Inbound marketing must be the better strategy, right?
In recent years, outbound marketing has gotten a bad rap. It seems like every blog has a post comparing outbound marketing unfavorably to inbound marketing, with stats that show that people don’t open direct mail and skip through TV commercials.
Before your brand declares outbound marketing the enemy, it’s worth considering that each strategy has distinct advantages and disadvantages, and most brands can benefit from using both.
So instead of telling you which strategy is best, we’ll lay out the pros and cons of each strategy and let you decide what works for your brand.
Inbound marketing refers to marketing activities that draw customers in. Outbound marketing is used to describe marketing tactics that reach customers directly.
Some marketing activities don’t fall neatly into one category or the other. Social media can be used for inbound or outbound marketing. If your brand creates a Facebook page and populates it with relevant content in hopes of attracting customers, you’re practicing inbound marketing. If you pay for Facebook ads, you’re practicing outbound marketing. And a marketer who trolls Twitter for potential leads to contact is doing something more akin to outbound marketing.
Email marketing may classify as inbound marketing in some instances (for example, emails to customers who sign up for a newsletter) or outbound marketing in others instances (marketing commercial message via email blasts).
Although outbound marketing has gotten a bad rap, the strategy has its benefits – big brands are still investing in ads and going to trade shows. And although marketers are increasingly drawn to inbound marketing, this strategy has its drawbacks, too. Let’s take a look at both sides.
Moving beyond the theoretical, how do you know which strategy to pick?
You’ve got great content. Content is the fuel that fires inbound marketing. If your brand’s got a research report your prospects can’t find anywhere else, inbound marketing might be a good strategy.
Your budget isn’t big. Inbound marketing isn’t free (someone needs to produce and promote that great content), but creating a blog is cheaper than TV or radio advertising.
You’re not getting leads from traditional ads. Research suggest that audiences develop “banner blindness,” or instinctively ignore advertising. Inbound marketing might help your brand attract attention.

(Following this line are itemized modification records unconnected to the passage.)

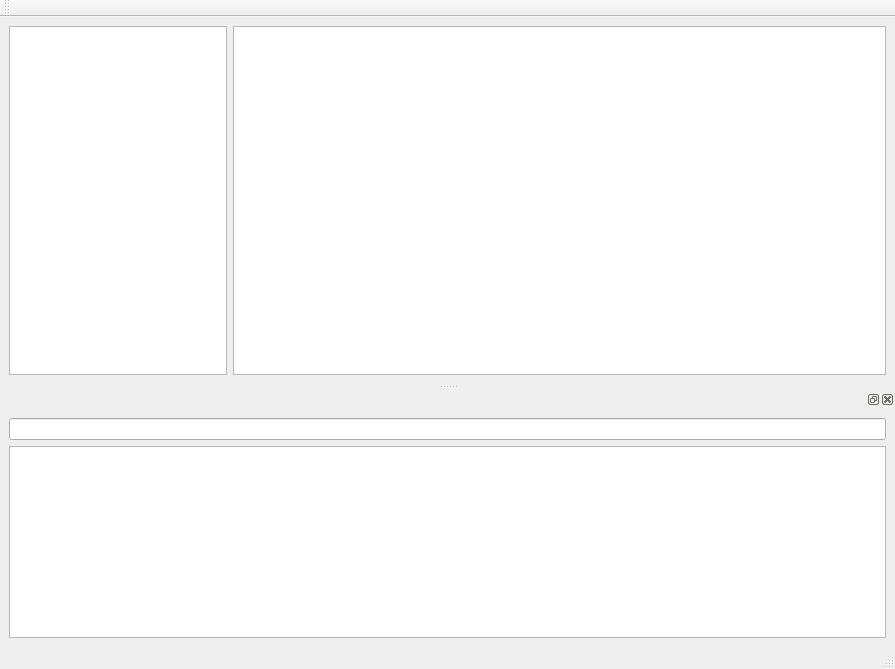
Above: main.ui from averrin/Darkstream before the change. Below: the same form after it.
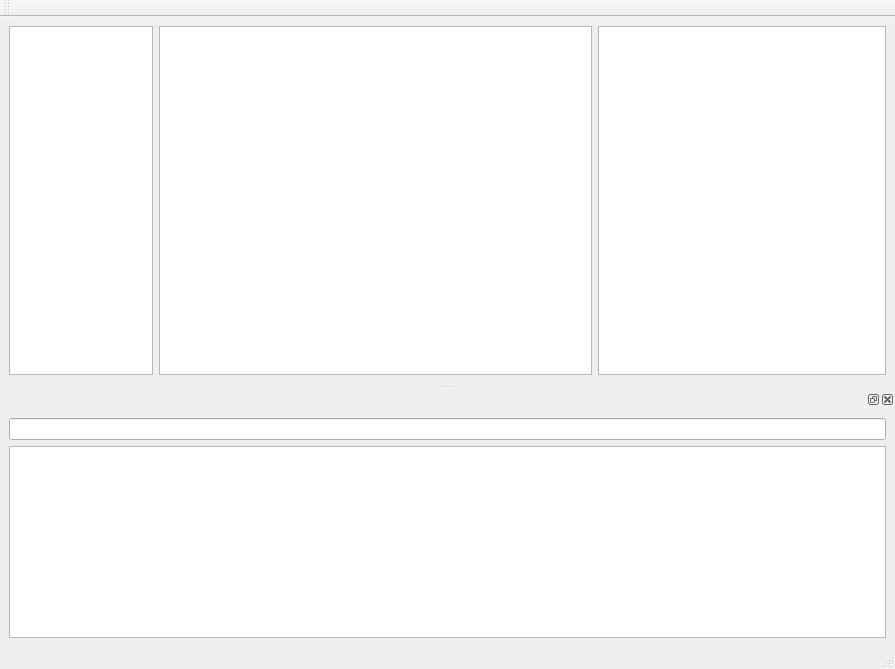
That is the form after the change.

Commit message: MainBrowser for text. Important part!

Diff of the .ui file:
```diff
--- a/main.ui
+++ b/main.ui
@@ -14,10 +14,13 @@
    <string>MainWindow</string>
   </property>
   <widget class="QWidget" name="centralwidget">
-   <layout class="QHBoxLayout" name="horizontalLayout_2" stretch="1,3">
+   <layout class="QHBoxLayout" name="horizontalLayout_2" stretch="1,3,2">
     <item>
      <widget class="QListWidget" name="mainList"/>
     </item>
+    <item>
+     <widget class="QTextBrowser" name="mainBrowser"/>
+    </item>
     <item>
      <widget class="QTextBrowser" name="textBrowser"/>
     </item>
```
The commit also changes 3 other files.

Your product is completely new and innovative. You probably wouldn’t have searched for the iPhone before you heard about Steve Jobs announce it an Apple product launch. If your product is so new that potential customers wouldn’t think to search for it, your brand needs to use outbound marketing.
Your audience isn’t online. Although most of us are online, some demographics are less connected, and less likely to find your brand with an Internet search. (However, there are some non-Internet-based inbound marketing strategies, such as listing in printed directories.)

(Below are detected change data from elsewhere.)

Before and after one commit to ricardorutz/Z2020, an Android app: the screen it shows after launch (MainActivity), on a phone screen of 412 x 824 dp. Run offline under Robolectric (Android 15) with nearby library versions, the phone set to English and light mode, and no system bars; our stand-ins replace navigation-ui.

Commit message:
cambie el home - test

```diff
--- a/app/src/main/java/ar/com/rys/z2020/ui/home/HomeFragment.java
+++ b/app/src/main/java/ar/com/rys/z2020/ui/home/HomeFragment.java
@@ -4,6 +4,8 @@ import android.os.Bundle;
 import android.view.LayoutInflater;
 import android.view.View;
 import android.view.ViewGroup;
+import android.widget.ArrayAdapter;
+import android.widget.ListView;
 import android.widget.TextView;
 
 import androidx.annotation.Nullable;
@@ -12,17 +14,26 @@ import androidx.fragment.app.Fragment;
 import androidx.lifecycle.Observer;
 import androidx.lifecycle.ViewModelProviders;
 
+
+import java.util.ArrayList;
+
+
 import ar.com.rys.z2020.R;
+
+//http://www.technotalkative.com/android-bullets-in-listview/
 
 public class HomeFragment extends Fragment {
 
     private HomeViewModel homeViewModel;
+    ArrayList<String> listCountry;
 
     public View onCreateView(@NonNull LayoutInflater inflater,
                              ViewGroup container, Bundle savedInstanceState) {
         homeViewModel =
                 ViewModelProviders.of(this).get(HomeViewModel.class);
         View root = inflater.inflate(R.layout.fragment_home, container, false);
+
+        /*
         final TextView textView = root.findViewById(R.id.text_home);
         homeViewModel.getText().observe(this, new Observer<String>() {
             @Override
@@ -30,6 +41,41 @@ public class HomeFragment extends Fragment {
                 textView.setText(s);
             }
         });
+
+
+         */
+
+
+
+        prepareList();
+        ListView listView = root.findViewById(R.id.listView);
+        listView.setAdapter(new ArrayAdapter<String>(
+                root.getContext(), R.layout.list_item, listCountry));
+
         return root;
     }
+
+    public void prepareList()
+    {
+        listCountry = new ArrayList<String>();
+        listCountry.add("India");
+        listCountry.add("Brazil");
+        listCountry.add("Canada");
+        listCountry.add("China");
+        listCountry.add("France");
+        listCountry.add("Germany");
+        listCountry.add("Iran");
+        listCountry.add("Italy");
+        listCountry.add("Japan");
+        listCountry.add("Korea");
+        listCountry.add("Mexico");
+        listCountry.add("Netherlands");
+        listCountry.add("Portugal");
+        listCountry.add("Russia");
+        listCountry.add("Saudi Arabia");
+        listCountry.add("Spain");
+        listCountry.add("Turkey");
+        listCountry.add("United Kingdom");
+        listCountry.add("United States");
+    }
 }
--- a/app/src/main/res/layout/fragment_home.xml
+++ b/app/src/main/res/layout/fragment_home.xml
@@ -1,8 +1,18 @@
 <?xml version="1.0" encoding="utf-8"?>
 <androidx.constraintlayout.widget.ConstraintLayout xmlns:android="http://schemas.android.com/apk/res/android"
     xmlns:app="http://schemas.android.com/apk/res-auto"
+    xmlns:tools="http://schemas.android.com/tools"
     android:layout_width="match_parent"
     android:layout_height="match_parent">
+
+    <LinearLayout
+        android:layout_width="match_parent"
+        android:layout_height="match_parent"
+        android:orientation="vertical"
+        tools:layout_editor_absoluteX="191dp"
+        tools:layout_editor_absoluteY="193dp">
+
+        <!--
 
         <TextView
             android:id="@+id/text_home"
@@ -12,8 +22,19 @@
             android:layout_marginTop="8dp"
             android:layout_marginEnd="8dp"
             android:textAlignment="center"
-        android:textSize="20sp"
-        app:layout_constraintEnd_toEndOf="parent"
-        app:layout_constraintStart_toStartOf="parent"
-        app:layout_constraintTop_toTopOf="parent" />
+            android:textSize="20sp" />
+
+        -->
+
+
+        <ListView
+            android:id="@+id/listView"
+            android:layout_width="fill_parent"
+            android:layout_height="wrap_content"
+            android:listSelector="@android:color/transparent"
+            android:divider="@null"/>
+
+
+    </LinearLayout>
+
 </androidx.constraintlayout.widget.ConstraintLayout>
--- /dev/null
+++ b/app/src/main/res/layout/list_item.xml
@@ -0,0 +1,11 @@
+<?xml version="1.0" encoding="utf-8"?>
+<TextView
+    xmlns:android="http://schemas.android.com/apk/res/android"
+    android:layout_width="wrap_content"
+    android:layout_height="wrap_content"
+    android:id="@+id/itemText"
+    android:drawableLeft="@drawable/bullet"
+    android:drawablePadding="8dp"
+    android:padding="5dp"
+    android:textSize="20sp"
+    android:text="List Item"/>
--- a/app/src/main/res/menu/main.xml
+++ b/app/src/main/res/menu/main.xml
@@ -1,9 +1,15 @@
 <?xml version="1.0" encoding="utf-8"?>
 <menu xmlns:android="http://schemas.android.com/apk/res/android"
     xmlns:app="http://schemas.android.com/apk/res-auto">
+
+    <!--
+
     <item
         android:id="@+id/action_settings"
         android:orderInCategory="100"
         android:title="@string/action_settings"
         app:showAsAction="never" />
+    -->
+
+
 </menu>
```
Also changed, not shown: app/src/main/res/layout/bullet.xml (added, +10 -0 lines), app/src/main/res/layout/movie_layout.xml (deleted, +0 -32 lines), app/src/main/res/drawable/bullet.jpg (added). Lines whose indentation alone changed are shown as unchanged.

Your market is oversaturated with content. There are more than 100 million blogs, which means your brand might face a lot of competition to reach customers to your website or blog through search.
Remember, choosing the best marketing strategy for your brand isn’t about hype or trends, it’s about evaluating the pros and cons of each option and choosing a strategy that works for your particular circumstances. Subscribe to our blog newsletter to stay informed with useful articles and tips about inbound and outbound marketing.